“I’m really excited. We’ve got a very stellar team all the way around,” Terwelp said. “And we’re really committed to deepening and expanding [our coverage] and providing more. … This is not the time to scale back on coverage.”
KDNK Community Radio
Another NPR member, KDNK Community Radio in Carbondale faces a somewhat similar situation as its Aspen counterpart. The nonprofit’s financial model, however, is split pretty evenly between underwriting, donations and memberships.
“That diversity of incomes really helps us,” KDNK board member Chris Hassig said. Like APR, KDNK also received PPP funds, as well as a grant from the Corporation for Public Broadcasting — both of which Hassig called a “lifeline.”
This month, the station also welcomed longtime local Corby Anderson as KDNK’s first executive director after a nationwide search, replacing Gavin Dahl, who left the station manager position to take a role in Montrose. Anderson has held a number of broadcast jobs throughout the valley, including as station manager for GrassRoots Television. Leading KDNK is “quite literally a dream come true,” he said in an Aug. 4 statement.
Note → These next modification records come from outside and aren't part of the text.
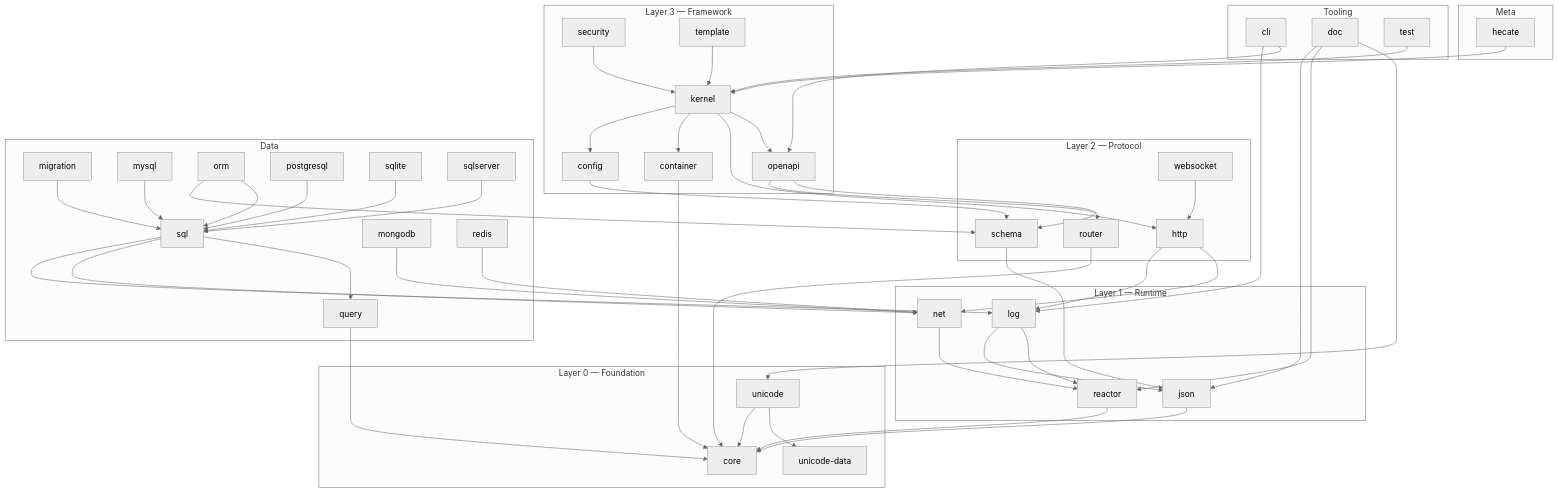
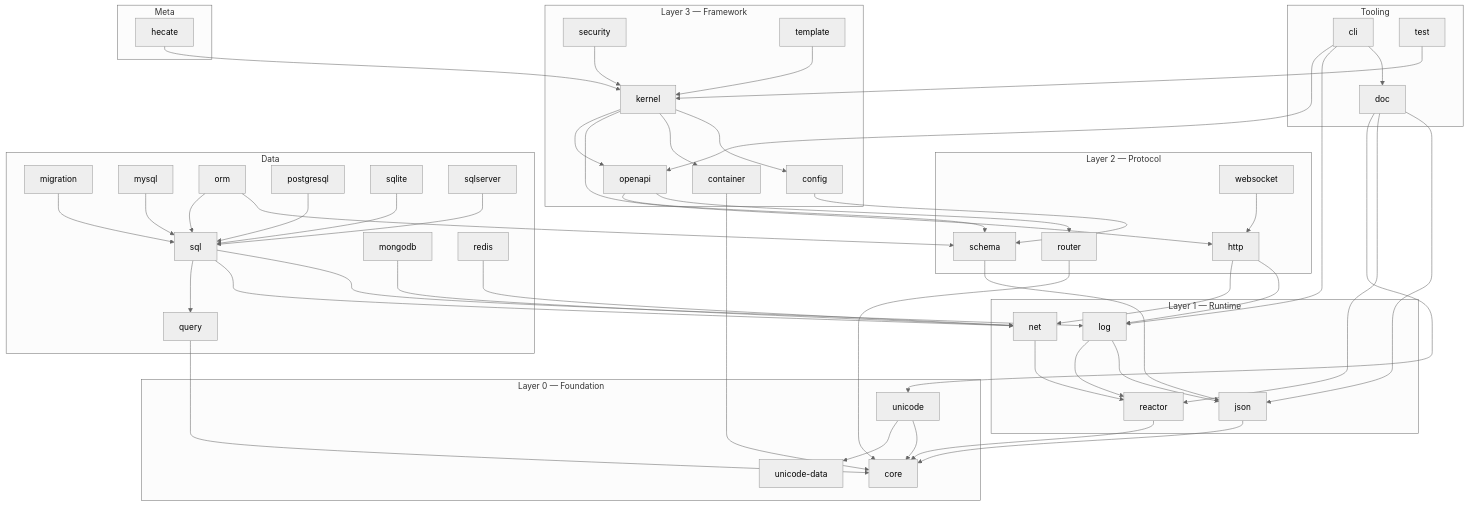
The first of 2 diagrams in docs/architecture/overview.md (hecate-framework/hecate), drawn with Mermaid (neutral theme) before and after one commit. The commit also changed 2 other files, not shown here.

Commit message:
fix(cli): declare the doc dependency (rockspec, README, dependency graph)
Claude-Session: https://claude.ai/code/session_01Mdjhq4hkJvVGAXvkLSzmab

````diff
--- a/docs/architecture/overview.md
+++ b/docs/architecture/overview.md
@@ -10,61 +10,62 @@
 ```mermaid
 flowchart TB
   subgraph L0[Layer 0 — Foundation]
     core
     unicode --> core
     unicode --> unicode-data
     unicode-data
   end
   subgraph L1[Layer 1 — Runtime]
     json --> core
     log --> json
     log --> reactor
     net --> reactor
     reactor --> core
   end
   subgraph L2[Layer 2 — Protocol]
     http --> log
     http --> net
     router --> core
     schema --> json
     websocket --> http
   end
   subgraph L3[Layer 3 — Framework]
     config --> schema
     container --> core
     kernel --> config
     kernel --> container
     kernel --> http
     kernel --> openapi
     openapi --> router
     openapi --> schema
     security --> kernel
     template --> kernel
   end
   subgraph D[Data]
     migration --> sql
     mongodb --> net
     mysql --> sql
     orm --> schema
     orm --> sql
     postgresql --> sql
     query --> core
     redis --> net
     sql --> log
     sql --> net
     sql --> query
     sqlite --> sql
     sqlserver --> sql
   end
   subgraph T[Tooling]
+    cli --> doc
     cli --> log
     cli --> openapi
     doc --> json
     doc --> reactor
     doc --> unicode
     test --> kernel
   end
   subgraph M[Meta]
     hecate --> kernel
   end
 ```
````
Longtime KDNK staffer Amy Hadden Marsh was also recently named news director.
Hassig believes the station shined during the stay-at-home period of the pandemic because people craved communal connection — and media outlets served to provide the closest semblance.
“It was kind of the moment where KDNK showed why we exist,” Hassig said, “and why we believe in our mission of connecting people.”